Wesleyan is participating in RecycleMania for the fourth time.

Wesleyan is participating in RecycleMania for the fourth time.

“Our goal is to make people aware of how much trash and recyclables they are generating, and to hopefully minimize waste and increase awareness about recycling,” says Jeff Miller, associate director for facilities management and chair of the Recycling and Waste Committee, a subcommittee of Wesleyan’s Sustainable Advisory Group for Environmental Stewardship. “We’re interested in measuring how much waste goes out of this campus.”

During the 10-week contest, Wesleyan will record the volume of paper, cardboard and glass/metals/plastics collected from most academic, administrative, on-campus student dormitory facilities and the Usdan University Center. Wesleyan also will record the amount of garbage.

Weekly measurements will be taken by contracted Dainty Rubbish Service of Middletown, which collects and accurately weighs the recyclable and waste items.

Wesleyan is competing in the Benchmark Division, which does not have its results included in the competition’s official rankings. Benchmark schools report their recycling and trash data, but are in every other respect unregulated in how they choose to participate. More than 150 schools have registered for the Benchmark Division.

“Some universities have full waste and recycling programs in-house, but the City of Middletown picks up garbage and recyclables from our wood-framed housing and High Rise (student housing complex),” Miller explains. “Because we cannot account for what the city picks up, we must participate in the Benchmark Division.”

RecycleMania is supported by the U.S. Environmental Protection Agency’s WasteWise program and the National Recycling Coalition.

The American College and University President’s Climate Commitment, signed by Wesleyan President Michael Roth, requires that Wesleyan participates in Recyclemania. In 2008, Wesleyan placed 11th out of 56 in the per capita classic for combined amount of paper, cardboard and bottles per person; 17th for glass/metal/plastic, 15th out of 57 for mixed paper; and 8th out of 50 for cardboard.

Environmental Organizers Network members and Sustainibuility Committee interns Grace Petersen ’09, Nora Christiani ’11 and Alexandra San Roman ’11 are using the RecycleMania competition to promote other waste and recycling issues on campus.

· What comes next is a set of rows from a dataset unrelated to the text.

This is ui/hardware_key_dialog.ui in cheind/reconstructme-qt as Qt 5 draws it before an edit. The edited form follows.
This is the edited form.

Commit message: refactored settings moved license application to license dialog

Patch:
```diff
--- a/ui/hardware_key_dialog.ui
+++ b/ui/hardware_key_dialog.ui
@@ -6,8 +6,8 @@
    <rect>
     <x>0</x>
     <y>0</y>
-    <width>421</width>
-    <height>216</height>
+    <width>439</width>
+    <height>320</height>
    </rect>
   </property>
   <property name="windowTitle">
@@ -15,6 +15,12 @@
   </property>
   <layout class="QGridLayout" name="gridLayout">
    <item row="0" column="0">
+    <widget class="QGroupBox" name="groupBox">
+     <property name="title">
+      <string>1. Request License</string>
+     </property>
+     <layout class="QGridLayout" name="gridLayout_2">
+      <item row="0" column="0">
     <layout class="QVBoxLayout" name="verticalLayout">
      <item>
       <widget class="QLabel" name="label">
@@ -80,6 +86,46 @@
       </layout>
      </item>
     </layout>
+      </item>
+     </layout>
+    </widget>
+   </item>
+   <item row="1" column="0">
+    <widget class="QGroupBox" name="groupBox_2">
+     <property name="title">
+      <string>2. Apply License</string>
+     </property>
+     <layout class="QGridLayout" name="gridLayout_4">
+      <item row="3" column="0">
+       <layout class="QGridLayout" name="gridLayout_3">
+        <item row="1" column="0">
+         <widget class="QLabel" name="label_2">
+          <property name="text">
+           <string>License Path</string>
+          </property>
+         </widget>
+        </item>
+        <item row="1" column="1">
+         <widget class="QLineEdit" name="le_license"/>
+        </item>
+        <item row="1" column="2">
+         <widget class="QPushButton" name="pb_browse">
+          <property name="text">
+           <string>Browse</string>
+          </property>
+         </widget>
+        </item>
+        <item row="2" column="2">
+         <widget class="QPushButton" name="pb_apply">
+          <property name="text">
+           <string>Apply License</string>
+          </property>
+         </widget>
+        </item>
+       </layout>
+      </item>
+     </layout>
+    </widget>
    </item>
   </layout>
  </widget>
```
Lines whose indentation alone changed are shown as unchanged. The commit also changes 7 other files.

In addition to recycling, they’re pushing for composting on campus; creating crafts with recycables; establishing residential hall freecycle boxes and a clothing swap; moving trash containers to a less prominent location; working with on Waste Awareness Wednesdays in partnership with Bon Appetite, and organizing a an item collection and tag sale event called Waste Not! to encourage the reuse of student furniture, clothing, textbooks and other items. They’re also planning to have Valentines Day card for sale printed on 100 percent recycled paper.

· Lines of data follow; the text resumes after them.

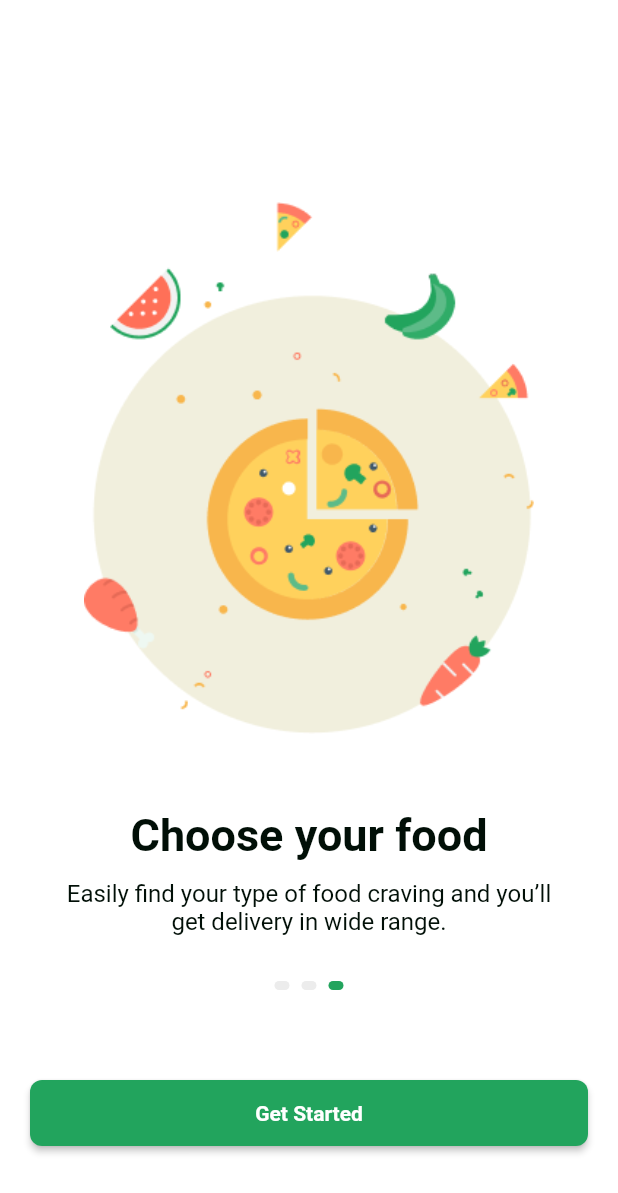
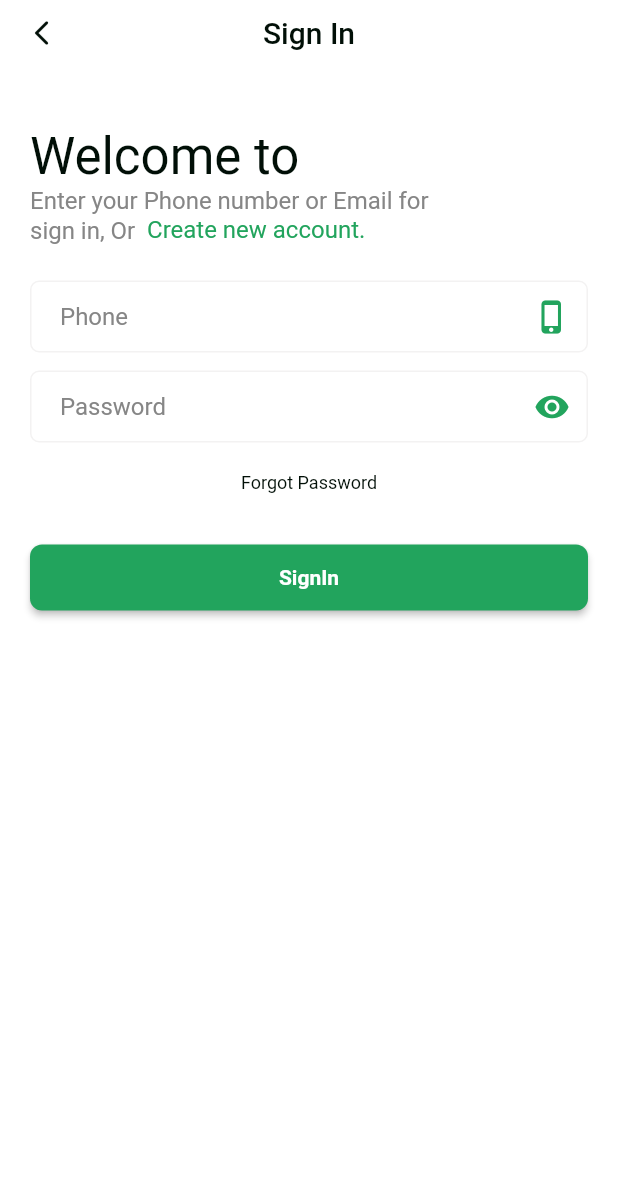
Before and after one commit to dothanhbinh41/food_app, a Flutter app: the screen it shows after launch, swiped to page 3, on a phone screen of 412 x 824 dp. Shown: the top 1193 px of the screen. Run offline on Flutter 3.47's test engine with Material 2 defaults, Android fonts, the phone set to English and light mode, and no system bars; drawn by our look-alikes of smooth_page_indicator; Roboto replaces fonts that are missing (SF Pro Display).

Commit message:
create sign in page

```diff
--- a/lib/main.dart
+++ b/lib/main.dart
@@ -1,6 +1,7 @@
 import 'package:flutter/material.dart';
 import 'package:flutter/services.dart';
 import 'package:food_app/pages/walkthrough.dart';
+import 'package:food_app/styles/themes.dart';
 
 void main() {
   runApp(const MyApp());
@@ -12,14 +13,10 @@ class MyApp extends StatelessWidget {
   // This widget is the root of your application.
   @override
   Widget build(BuildContext context) {
-    SystemChrome.setSystemUIOverlayStyle(SystemUiOverlayStyle.dark.copyWith(
-        statusBarColor: Colors.transparent,
-        systemNavigationBarColor: Colors.transparent));
+    Themes.configStatusbar();
     return MaterialApp(
       title: 'Flutter Demo',
-      theme: ThemeData(
-        primarySwatch: Colors.blue,
-      ),
+      theme: Themes.mainTheme,
       home: const WalkthroughPage(),
     );
   }
--- /dev/null
+++ b/lib/pages/sign_in.dart
@@ -0,0 +1,100 @@
+import 'package:flutter/material.dart';
+import 'package:food_app/widgets/buttons.dart';
+
+import '../styles/colors.dart';
+import '../styles/themes.dart';
+import '../styles/typographies.dart';
+import '../widgets/appbars.dart';
+import '../widgets/inputs.dart';
+
+class SignInPage extends StatefulWidget {
+  const SignInPage({Key? key}) : super(key: key);
+
+  @override
+  State<StatefulWidget> createState() => SignInState();
+}
+
+class SignInState extends State<SignInPage> {
+  @override
+  Widget build(BuildContext context) {
+    Themes.configStatusbar();
+    return Scaffold(
+      appBar: AppBarWidget(title: "Sign In"),
+      body: GestureDetector(
+        behavior: HitTestBehavior.opaque,
+        onTap: () => {FocusScope.of(context).requestFocus(new FocusNode())},
+        child: Column(
+          children: [
+            Container(
+              alignment: Alignment.centerLeft,
+              margin: const EdgeInsets.only(left: 20, top: 40),
+              child: const Text(
+                "Welcome to",
+                style: Typographies.h1DartText,
+              ),
+            ),
+            Container(
+              alignment: Alignment.centerLeft,
+              margin: const EdgeInsets.only(left: 20, right: 100),
+              child: RichText(
+                text: TextSpan(
+                  children: [
+                    const TextSpan(
+                        text:
+                            "Enter your Phone number or Email for sign in, Or ",
+                        style: Typographies.bodyHintText),
+                    WidgetSpan(
+                        child: GestureDetector(
+                      onDoubleTap: () => {},
+                      child: const Text(
+                        " Create new account.",
+                        style: NormalTextStyle(
+                            color: ThemeColors.activeColor,
+                            fontSize: Typographies.bodyFontsize),
+                      ),
+                    )),
+                  ],
+                ),
+              ),
+            ),
+            Container(
+              margin: const EdgeInsets.fromLTRB(20, 24, 20, 12),
+              child: const TextField(
+                style: Typographies.bodyDartText,
+                keyboardType: TextInputType.phone,
+                decoration: MainInputDecoration(
+                    hintText: "Phone", suffixIcon: Icon(Icons.phone_iphone)),
+              ),
+            ),
+            Container(
+              margin: const EdgeInsets.fromLTRB(20, 0, 20, 20),
+              child: const TextField(
+                style: Typographies.bodyDartText,
+                obscureText: true,
+                keyboardType: TextInputType.text,
+                decoration: MainInputDecoration(
+                    hintText: "Password",
+                    suffixIcon: Icon(Icons.remove_red_eye)),
+              ),
+            ),
+            SizedBox(
+              height: 48,
+              child: GestureDetector(
+                child: const Text(
+                  "Forgot Password",
+                  style: Typographies.captionDartText,
+                ),
+              ),
+            ),
+            Container(
+              margin: const EdgeInsets.fromLTRB(20, 0, 20, 0),
+              height: 44,
+              width: MediaQuery.of(context).size.width,
+              child: PrimaryButton(onPressed: () => {}, text: "SignIn"),
+            )
+          ],
+        ),
+      ),
+    );
+  }
+}
--- a/lib/pages/walkthrough.dart
+++ b/lib/pages/walkthrough.dart
@@ -1,4 +1,6 @@
 import 'package:flutter/material.dart';
+import 'package:food_app/pages/sign_in.dart';
+import 'package:food_app/utils/routes.dart';
 import 'package:food_app/widgets/buttons.dart';
 import 'package:smooth_page_indicator/smooth_page_indicator.dart';
 
@@ -23,8 +25,9 @@ class WalkthroughState extends State<WalkthroughPage> {
     controller.addListener(() {
       setState(() {
         current = controller.page;
-        if ((current ?? 0) <= WalkthoughModel.max - 1) {
+        if ((current ?? 0) >= WalkthoughModel.max - 1) {
           //do something
+          Routes.pushPage(context, const SignInPage());
         }
       });
     });
--- a/lib/styles/colors.dart
+++ b/lib/styles/colors.dart
@@ -4,7 +4,8 @@ class ThemeColors {
   static const Color activeColor = Color(0xff22a45d);
   static const Color mainColor = Color(0xff010F07);
   static const Color bodyTextColor = Color(0xff868686);
-  static const Color inputColor = Color(0xff22A45D);
+  static const Color inputColor = Color(0xffFBFBFB);
   static const Color accentColor = Color(0xffEF9920);
   static const Color bgColor = Color(0xffFFFFFF);
+  static const Color strokeColor = Color(0xffF3F2F2);
 }
--- /dev/null
+++ b/lib/styles/themes.dart
@@ -0,0 +1,32 @@
+import 'dart:ui';
+
+import 'package:flutter/material.dart';
+import 'package:flutter/services.dart';
+
+import 'colors.dart';
+
+Map<int, Color> color = {
+  50: ThemeColors.activeColor.withAlpha(10),
+  100: ThemeColors.activeColor.withAlpha(20),
+  200: ThemeColors.activeColor.withAlpha(30),
+  300: ThemeColors.activeColor.withAlpha(40),
+  400: ThemeColors.activeColor.withAlpha(50),
+  500: ThemeColors.activeColor.withAlpha(60),
+  600: ThemeColors.activeColor.withAlpha(70),
+  700: ThemeColors.activeColor.withAlpha(80),
+  800: ThemeColors.activeColor.withAlpha(90),
+  900: ThemeColors.activeColor,
+};
+
+class Themes {
+  static ThemeData mainTheme = ThemeData(
+      scaffoldBackgroundColor: ThemeColors.bgColor,
+      brightness: Brightness.dark,
+      primarySwatch: MaterialColor(ThemeColors.activeColor.value, color));
+
+  static void configStatusbar() {
+    SystemChrome.setSystemUIOverlayStyle(SystemUiOverlayStyle.dark.copyWith(
+        statusBarColor: Colors.transparent,
+        systemNavigationBarColor: Colors.transparent));
+  }
+}
--- a/lib/styles/typographies.dart
+++ b/lib/styles/typographies.dart
@@ -65,6 +65,9 @@ class Typographies {
 
   static const bodyDartText =
       NormalTextStyle(color: ThemeColors.mainColor, fontSize: bodyFontsize);
+
+  static const bodyHintText =
+      NormalTextStyle(color: ThemeColors.bodyTextColor, fontSize: bodyFontsize);
   static const bodyLightText =
       NormalTextStyle(color: ThemeColors.bgColor, fontSize: bodyFontsize);
 
--- /dev/null
+++ b/lib/utils/routes.dart
@@ -0,0 +1,41 @@
+import 'package:flutter/material.dart';
+
+class Routes {
+  static Future pushPage(BuildContext context, Widget page) {
+    var val = Navigator.push(
+      context,
+      MaterialPageRoute(
+        builder: (BuildContext context) {
+          return page;
+        },
+      ),
+    );
+
+    return val;
+  }
+
+  static Future pushPageDialog(BuildContext context, Widget page) {
+    var val = Navigator.push(
+      context,
+      MaterialPageRoute(
+        builder: (BuildContext context) {
+          return page;
+        },
+        fullscreenDialog: true,
+      ),
+    );
+
+    return val;
+  }
+
+  static pushPageReplacement(BuildContext context, Widget page) {
+    Navigator.pushReplacement(
+      context,
+      MaterialPageRoute(
+        builder: (BuildContext context) {
+          return page;
+        },
+      ),
+    );
+  }
+}
--- /dev/null
+++ b/lib/widgets/appbars.dart
@@ -0,0 +1,33 @@
+import 'package:flutter/material.dart';
+import 'package:flutter/services.dart';
+
+import '../styles/colors.dart';
+
+class AppBarWidget extends AppBar {
+  AppBarWidget({
+    Key? key,
+    VoidCallback? onBackPressed,
+    String title = "",
+    List<Widget> rightActions = const [],
+    bool showBackButton = true,
+  }) : super(
+            key: key,
+            centerTitle: true,
+            backgroundColor: Colors.transparent,
+            shadowColor: Colors.transparent,
+            foregroundColor: ThemeColors.mainColor,
+            scrolledUnderElevation: 0,
+            title: Text(title),
+            toolbarHeight: 44,
+            leading: showBackButton
+                ? IconButton(
+                    onPressed: onBackPressed,
+                    iconSize: 20,
+                    icon: const Icon(Icons.arrow_back_ios_rounded,
+                        color: ThemeColors.mainColor))
+                : null,
+            actions: rightActions,
+            systemOverlayStyle: SystemUiOverlayStyle.dark.copyWith(
+                statusBarColor: Colors.transparent,
+                systemNavigationBarColor: Colors.transparent));
+}
--- /dev/null
+++ b/lib/widgets/inputs.dart
@@ -0,0 +1,24 @@
+import 'package:flutter/material.dart';
+
+import '../styles/colors.dart';
+import '../styles/typographies.dart';
+
+class MainInputDecoration extends InputDecoration {
+  // ignore: prefer_const_constructors_in_immutables
+  const MainInputDecoration({Icon? suffixIcon, String? hintText})
+      : super(
+            suffixIcon: suffixIcon,
+            hintText: hintText,
+            enabledBorder: const OutlineInputBorder(
+              borderSide: BorderSide(color: ThemeColors.strokeColor),
+              borderRadius: BorderRadius.all(Radius.circular(6)),
+            ),
+            border: const OutlineInputBorder(
+              borderSide: BorderSide(color: ThemeColors.strokeColor),
+              borderRadius: BorderRadius.all(Radius.circular(6)),
+            ),
+            suffixIconColor: ThemeColors.activeColor,
+            hintStyle: Typographies.bodyHintText,
+            contentPadding: const EdgeInsets.only(left: 20),
+            fillColor: ThemeColors.inputColor);
+}
```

We have made some witty posters with some popular social figures, such as Barack Obama and Britney Spears (you never thought they would be in the same sentence, did you?) that have a picture of them recycling and say “Britney Spears Recycles, do you?”  We are also going to have a week where students will get caught ‘green handed,’ meaning caught recycling, and they will get either a free coffee or a ticket that will gain them free admittance to a ‘Get Caught Green Handed’ party at the end of the week,” San Roman says.

In addition to increasing education about how to recycle properly, EON also want to inform the campus of what happens between when a newspaper gets put in the mixed paper bin and when one purchases a packet of 30 percent post-consumer recycled paper.  Kim O’Rourke, City of Middletown recycling coordinator, may lead a field trip to the recycling facilities so students can get a first-hand experience.
“Ultimately, I believe college is the perfect time and place to welcome recycling into one’s routine because we are all slowly learning how to fend for ourselves, whether it be by learning how to do laundry for the first time (with super concentrated detergent to cut down on plastic!) or by cooking meals for ourselves and friends (instead of ordering out and accumulating lots of Styrofoam take out containers!),” San Roman says. “Why not also learn how to recycle?  All it takes is the knowledge of what to put where and a few seconds to think before tossing, and you’ve got an accomplished recycler. RecycleMania helps us learn that recycling is a very good habit to develop, and college is a perfect environment to nurture this new habit.”

During the 2008 competition, 58.6 million pounds of recycled materials were recorded by RecycleMania participants. Awards, trophies and participant certificates are given following the competition.

EON is focusing on how the campus can increase its frequency of recycled materials and decrease the volume of solid waste.  One of the most important ways to create this shift is to increase consumer education regarding which items can go in each bins.

“There are may people who think that just because an item they are using is plastic, it can be put in the glass/metal/plastic bin, but indeed it needs to be checked to see if it is a #1 or #2 plastic, as these are the only types accepted in this bin.  This being said, we have created information sheets for students, faculty, and staff that clearly specify what can and cannot go in each recycling bin, as well as where to recycle more obscure items, such as C.D.s and old computers,” San Roman says.

Here is a list of materials people can recycle at Wesleyan:

Glass/Metal/Plastic:
Do recycle:

• Plastic containers #1 and #2

• Glass jars/bottles

• Metal food/beverage cans

• Milk/juice boxes

• Drink boxes

• Aluminum food containers

• Aluminum foil (clean)

Do not recycle:

• Plastics #3-7 (Naked Juice bottles say they can be recycled as a number

2, so they’re acceptable)

• Yogurt containers (usually #5)

• Styrofoam containers (usually #6)

Mixed Paper:
Do recycle:

• White/colored paper

• Envelopes

• Manila folders

• Carbonless office forms

• Post-it notes

• Newspaper

• Magazines

• Hardback/paperback books

• Junk mail

• Cereal boxes (liner removed)

• Non-corrugated cardboard

• NOTE: corrugated cardboard can be recycled, but don’t place it IN the bin!

Flatten and place next to your mixed paper bin.

Do not recycle:

• Plastic/Tyvek envelopes

• Fed Ex/UPS-type envelopes

• Carbon paper

• Paper towels/tissues

• Copy-paper outer wrap

• Hanging file folders

• Paper with crayon/poster paint

• Pizza boxes

• Glossy photos

Wesleyan also has drop-off points for harder to recycle items:
Science Center Lobby:

• Aerosol Cans

• Nickel-Cadmium batteries

• Alkaline batteries

• CDs, DVDs, floppies, cellphones

• Printer cartridges (inkjet, bubble jet, laser)

• Rubber-soled shoes

Science Center Loading Dock:

• Styrofoam blocks

• Styrofoam peanuts (put in plastic bags)

• Corrugated Cardboard (also recyclable at the Butterfield C loading dock, Butterfield A parking lot, 156 High St parking lot, and the Olin Library/Clark Hall parking lot)

Cardinal Technology Center

• CFL bulbs

Textile drop-off bins:

• Butterfield A parking lot (“L” lot) — Lawn and High Streets (container next to the cardboard dumpster)

• Parking lot for High Rise and Low Rise residence halls, off Church Street

• At the end of McConaughy Drive, behind the Foss Hill residence halls (benefits Big Brothers Big Sisters, Nutmeg Chapter).

Some items are picked up on a case-by-case basis. Email recycling@wesleyan.edu if you have the following:

• Lead acid batteries

• Computers and other electronic equipment

For questions, e-mail work_order@wesleyan.edu or call 860-685-3400.